Incidents[edit]

Gallery[edit]

See also[edit]

References[edit]

  1. ^ Indian Pacific Timetable Great Southern Rail
  2. ^ Facts about the Nullabor Plain Outback Australia Travel Guide
  3. ^ Indian Pacific fares 2013 - 2014 Great Southern Rail
  4. ^ "Indian Pacific train turns 40". WA Today. www.theage.com.au. 23 February 2010. Retrieved 25 February 2010. 
  5. ^ "Indian Pacific back after long strike". The Age. 26 April 1983. 
  6. ^ "Interstate cutbacks" Railway Digest July 1991 page 231
  7. ^ "Indian Pacific service cut to weekly" Railway Digest February 1992 page 50
  8. ^ "IP to come under sole control of AN" Railway Digest March 1992
  9. ^ "IP handed to AN" Railway Digest February 1993
  10. ^ "CLP Class Locos Take-Over Indian Pacific Workings" Railway Digest March 1994
  11. ^ Great Southern Railway Consortium completes acquisition of Australian National Railways Passenger Business Serco Group plc 31 October 1997
  12. ^ Vincent, Peter (27 September 2006). "Railroaded Into Fun". The Age. Retrieved 25 January 2008. 
  13. ^ Staff, AG (22 September 2010). "Indian Pacific celebrates 40 years". Australian Geographic. Retrieved 22 October 2010. 
  14. ^ "Carriage Review" Railway Digest November 1986 page 351
  15. ^ "Compare Service Levels". Great Southern Railway. Archived from the original on 28 March 2008. Retrieved 18 April 2008. 
  16. ^ "Taking your car". Great Southern Railway. Archived from the original on 11 April 2008. Retrieved 18 April 2008. 
  17. ^ "Special Agents". Sydney Morning Herald. 10 February 1970. 
  18. ^ Evans, John (2004), "Australia's Longest Passenger Train", Table Talk (Australian Association of Timetable Collectors) (141): 3 
  19. ^ "The Indian Pacific's Commemorative Rail Journey" Railway Digest July 1995
  20. ^ Platt, Craig (21 December 2007). "Getting Into the Christmas Spirit(s)". The Sydney Morning Herald. Retrieved 25 January 2008. 
  21. ^ Simmonds, Diana (19 April 2007). "On the Right Track". The Australian. Retrieved 25 January 2008. 
  22. ^ Nader, Carol (17 December 2005). "Splendid Isolation". The Age. Retrieved 25 January 2008. 
  23. ^ "Indian Pacific Outback Christmas". Archived from the original on 3 January 2008. Retrieved 25 January 2008. 
  24. ^ Air Doctor, Issue 325, February 2006. Page 10. Great Southern Railway Spreading The Joy Of Christmas. Retrieved 2 March 2009
  25. ^ a b "Chronology of Australian Train Crashes". The Daily Telegraph. 6 June 2007. Retrieved 25 January 2008. 

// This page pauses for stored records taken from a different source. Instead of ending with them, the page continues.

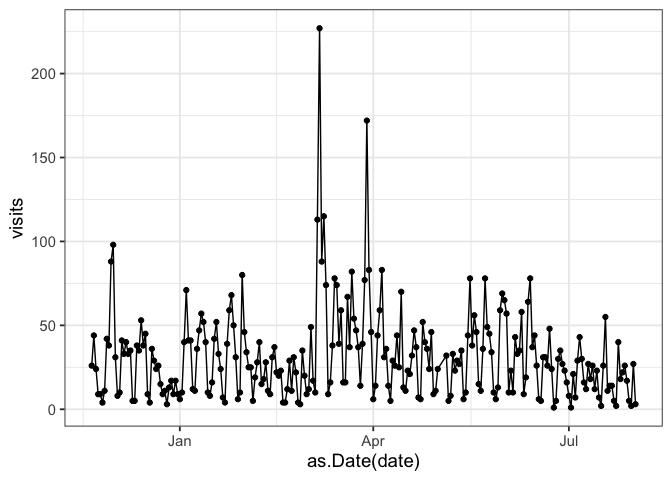
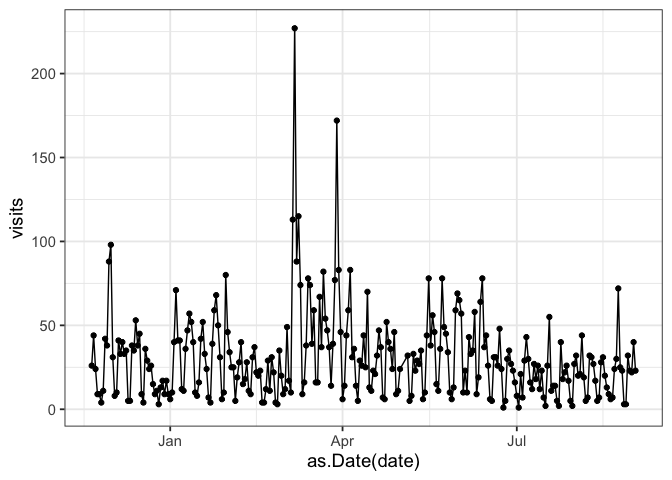
update stats

diff --git a/README.md b/README.md
@@ -23,9 +23,9 @@ This repository contains code and data on metrics for the OSF project,
 
 ## Stats
 
-This README last generated on **2023-08-01**.
+This README last generated on **2023-09-01**.
 
-Most recent data gathered on **2023-08-01**.
+Most recent data gathered on **2023-09-01**.
 
 ### Downloads
 
@@ -40,12 +40,12 @@ downloads_file %>%
 
 | file                                                            | downloads |
 |:----------------------------------------------------------------|----------:|
-| Data Management and Sharing Plan Checklist for Researchers.docx |       220 |
-| 2022-10-26_ExampleDMSP_annotated.pdf                            |       192 |
+| Data Management and Sharing Plan Checklist for Researchers.docx |       222 |
+| 2022-10-26_ExampleDMSP_annotated.pdf                            |       199 |
 | Policy Readiness Checklist for Librarians.docx                  |        60 |
 | Data Terms related to the NIH DMS Plan and Policy.docx          |        38 |
-| Extended Reference for DMSP Checklist.docx                      |        30 |
-| Example_DMSP_Metadata.xlsx                                      |        20 |
+| Extended Reference for DMSP Checklist.docx                      |        31 |
+| Example_DMSP_Metadata.xlsx                                      |        21 |
 | Grant Speak in Context.docx                                     |        15 |
 | Grant Glossary for Librarians.docx                              |        14 |
 | Working Group on NIH DMSP Guidance - template.docx              |         4 |
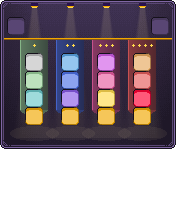
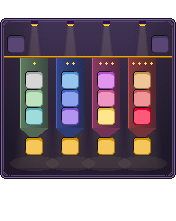
Paths cross the chest/inventory gap; rank menu shifted one row down so rewards sit after the gap

diff --git a/Flux/assets/rangs/gen_fond.py b/Flux/assets/rangs/gen_fond.py
@@ -1,12 +1,12 @@
 """Background of the rank menu (museum, chosen on 2026-10-28), from the round-4 proposals (gen_v4.py, variant 1).
 
-Layout (6-row chest, hidden inventory):
-  row 0          back (0) and menu icon (8), the ceiling lamps between them
-  rows 2 to 4    4 tier banners on a gold rod, 3 rank slots each, weakest on top: columns 1, 3, 5, 7
-                 (slots 19/28/37, 21/30/39, 23/32/41, 25/34/43)
-  row 5          reward slot of each tier, at the tip of its banner (46, 48, 50, 52)
-Raised by one row on 2026-10-28 (rewards were in the inventory area). The path itself (rank to rank to reward) is
-drawn by Flux in game (menu paths, coloured per step).
+Layout (6-row chest, hidden inventory), the whole drawing one row down (row 0 empty):
+  row 1          back (9) and menu icon (17), the ceiling lamps between them
+  rows 3 to 5    4 tier banners on a gold rod, 3 rank slots each, weakest on top: columns 1, 3, 5, 7
+                 (slots 28/37/46, 30/39/48, 32/41/50, 34/43/52)
+  inventory row  reward slot of each tier (55, 57, 59, 61): the gap between the chest and the inventory separates
+                 it from the last rank without an empty row
+The path itself (rank to rank to reward) is drawn by Flux in game (menu paths, coloured per step).
 
 Usage: python gen_fond.py <png> [preview x3]  (Pillow)
 """
@@ -19,12 +19,13 @@ sys.path.insert(0, os.path.dirname(HERE))
 from fond_lib import generique_raccourci, poser, tampon_case  # noqa: E402
 
 W, H = 176, 221
-BOTTOM = 148
+TOP = 18  # the whole menu starts one row down: row 0 stays empty
+BOTTOM = 178
 FRAME = 10
 COLS = (1, 3, 5, 7)
-RANK_ROWS = (2, 3, 4)
-REWARD_ROW = 5
-ROD_Y = 38
+RANK_ROWS = (3, 4, 5)
+REWARD_ROW = 6
+ROD_Y = 56
 TIER_COLOURS = ["9AD29A", "4E72E6", "E65C9F", "E65C5C"]  # middle rank of each tier
 RANK_COLOURS = ["C0C0C0", "9AD29A", "6AC7C7", "5CA8E6", "4E72E6", "8A5CE6", "D15CE6", "E65C9F", "FFD94D",
                 "E6A85C", "E65C5C", "FF0033"]
@@ -84,17 +85,17 @@ def spotlight(im, cx, top, bottom, spread, colour=(255, 232, 170), strength=34):
     alpha = im.split()[3].load()
     for y in range(im.height):
         for x in range(im.width):
-            if px[x, y][3] and (alpha[x, y] == 0 or x < 4 or x > im.width - 5 or y < 3 or y > bottom + 2):
+            if px[x, y][3] and (alpha[x, y] == 0 or x < 4 or x > im.width - 5 or y < TOP + 3 or y > bottom + 2):
                 px[x, y] = (0, 0, 0, 0)
     im.alpha_composite(layer)
 
 
 def background():
-    im = generique_raccourci(os.path.join(os.path.dirname(HERE), "menu_generique.png"), 0, BOTTOM)
+    im = generique_raccourci(os.path.join(os.path.dirname(HERE), "menu_generique.png"), TOP, BOTTOM)
     case = tampon_case()
     for col in COLS:
         x, _ = objet(col)
-        spotlight(im, x + 8, 6, BOTTOM - FRAME, 20)
+        spotlight(im, x + 8, TOP + 6, BOTTOM - FRAME, 20)
     d = ImageDraw.Draw(im)
     for t, col in enumerate(COLS):
         x, _ = objet(col)
@@ -111,15 +112,15 @@ def background():
     for t, col in enumerate(COLS):
         x, _ = objet(col)
         cx = x + 8
-        d.rectangle([cx - 3, 3, cx + 3, 6], c("2A1250"))
-        d.line([(cx - 3, 6), (cx + 3, 6)], OR)
-        d.line([(cx - 2, 7), (cx + 2, 7)], OR_CLAIR)
+        d.rectangle([cx - 3, TOP + 3, cx + 3, TOP + 6], c("2A1250"))
+        d.line([(cx - 3, TOP + 6), (cx + 3, TOP + 6)], OR)
+        d.line([(cx - 2, TOP + 7), (cx + 2, TOP + 7)], OR_CLAIR)
         for k in range(t + 1):
             star(im, cx - 3 * t + 6 * k, ROD_Y + 7, OR_CLAIR)
         for r, row in enumerate(RANK_ROWS):
             poser(im, tint(case, RANK_COLOURS[t * 3 + r]), *objet(slot(row, col)))
         poser(im, tint(case, "F0A800"), *objet(slot(REWARD_ROW, col)))
-    for n in (0, 8):  # back and menu icon, first row of the menu
+    for n in (9, 17):  # back and menu icon, first row of the menu (row 1)
         poser(im, case, *objet(n))
     return im
 

diff --git a/Flux/src/main/java/fr/influencraft/flux/PathRenderer.java b/Flux/src/main/java/fr/influencraft/flux/PathRenderer.java
@@ -208,12 +208,11 @@ public final class PathRenderer {
             for (int x = x1; x < x2; x += 18) horizontal.add(new Piece(glyph("chemin_h", state, a[1] + 7), x + 8, H_W));
         } else if (a[0] == b[0]) {
             int y1 = Math.min(a[1], b[1]), y2 = Math.max(a[1], b[1]);
-            if ((y2 - y1) % 18 != 0) {
-                warnOnce(path.id() + from + "-" + to, "chemin " + path.id() + " : cases " + from + " et " + to
-                        + " non reliables (écart vertical de " + (y2 - y1) + " px, pas un multiple de 18)");
-                return;
-            }
-            for (int y = y1; y < y2; y += 18) vertical.add(new Piece(glyph("chemin_v", state, y + 8), a[0] + 7, V_W));
+            // whole rows: one piece per row; across the gap between the chest and the inventory (not a multiple of
+            // 18), the last piece is pulled up so it ends on the lower slot (influroad has those heights)
+            int y = y1;
+            for (; y + 18 <= y2; y += 18) vertical.add(new Piece(glyph("chemin_v", state, y + 8), a[0] + 7, V_W));
+            if (y < y2) vertical.add(new Piece(glyph("chemin_v", state, y2 - 18 + 8), a[0] + 7, V_W));
         } else {
             warnOnce(path.id() + from + "-" + to, "chemin " + path.id() + " : cases " + from + " et " + to
                     + " ni sur la même ligne ni sur la même colonne (liaison ignorée)");

diff --git a/Flux/assets/influroad/gen_influroad.py b/Flux/assets/influroad/gen_influroad.py
@@ -19,6 +19,9 @@ HEIGHT = {"chemin_h": 3, "chemin_v": 19, "chemin_h_demi": 3, "chemin_v_demi": 10
 ROWS = [18 + 18 * r for r in range(6)] + [139, 157, 175] + [197]
 # Inventaire d'un coffre de 2 rangées (menu de l'outil, FluxTools) : 103 + (2 - 4) x 18, puis barre d'action.
 ROWS += [67, 85, 103, 125]
+# Vertical pieces that cross the gap between the last chest row and the first inventory row (6-row menu): the piece
+# ends on the inventory slot, its top at 139 - 18 + 8 (PathRenderer.link).
+CROSSING_V = [129]
 # Décalage vertical de chaque pièce par rapport au haut de la case (cf. LISEZMOI.md).
 DY = {"chemin_h": [7], "chemin_h_demi": [7], "chemin_v": [8], "chemin_v_demi": [-1, 8], "chemin_noeud": [6]}
 
@@ -34,7 +37,7 @@ lines = ["info:", "  namespace: influroad", "",
          "font_images:"]
 count = 0
 for p in PIECES:
-    ys = sorted({row + dy for row in ROWS for dy in DY[p]})
+    ys = sorted({row + dy for row in ROWS for dy in DY[p]} | (set(CROSSING_V) if p == "chemin_v" else set()))
     for s in STATES:
         for y in ys:
             lines += [f"  {p}_{s}_y{y}:", "    suggest_in_command: false", "    show_in_gui: false",

diff --git a/CLAUDE.md b/CLAUDE.md
@@ -74,6 +74,10 @@ The plugins are written **as English plugins, then adapted to French** for our s
 - **First row of every menu: back button in its first slot, the icon of the current menu (what this page is, with its
   explanation in the tooltip) in its last slot**, like the pass. "First row" means the first row of the drawn menu,
   wherever it sits: a menu drawn in the hidden inventory area starts there, not at slot 0 of the chest.
+- **Use the window's own spacing instead of empty rows.** The hidden inventory starts 14 px lower than a regular row
+  would: rather than wasting an empty slot row to separate two groups, shift the whole drawing (background
+  included) so the separation falls on the chest/inventory gap. A menu does not have to start at row 0. Paths cross
+  that gap (`PathRenderer`, `influroad` crossing pieces).
 - Backgrounds are free drawings (any height, any position); keep a reminder of the generic background
   (`Flux/assets/menu_generique.png`) and the violet theme, plus a colour accent of the menu's own.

Bibliography[edit]

  • Adam-Smith, Patsy; Rodda, Lindsay (1971). Across Australia by Indian-Pacific. Melbourne: Thomas Nelson (Australia). ISBN 0170019535. 
  • Attenborough, Peter (2009). Indian Pacific. Matraville, NSW: Eveleigh Press. ISBN 9781876568511. 
  • Dennis, Anthony; Bird, Ross (1991). Ribbons of Steel: Riding the Indian-Pacific. North Sydney: Allen & Unwin. ISBN 1863730583. 
  • Downes, Jim; Daum, Berthold (1997). The Indian-Pacific: from coast to coast. Cromer, Vic: Lichtbild. ISBN 0646312634. 
  • Smith, Keith A. (2004). Tales from a Railway Odyssey: Nullarbor Interlude: a recollection of a railway journey across Australia with Lord Louis Mountbatten. Encounter Bay, SA: Robin Rise Books. ISBN 1864770406. 

External links[edit]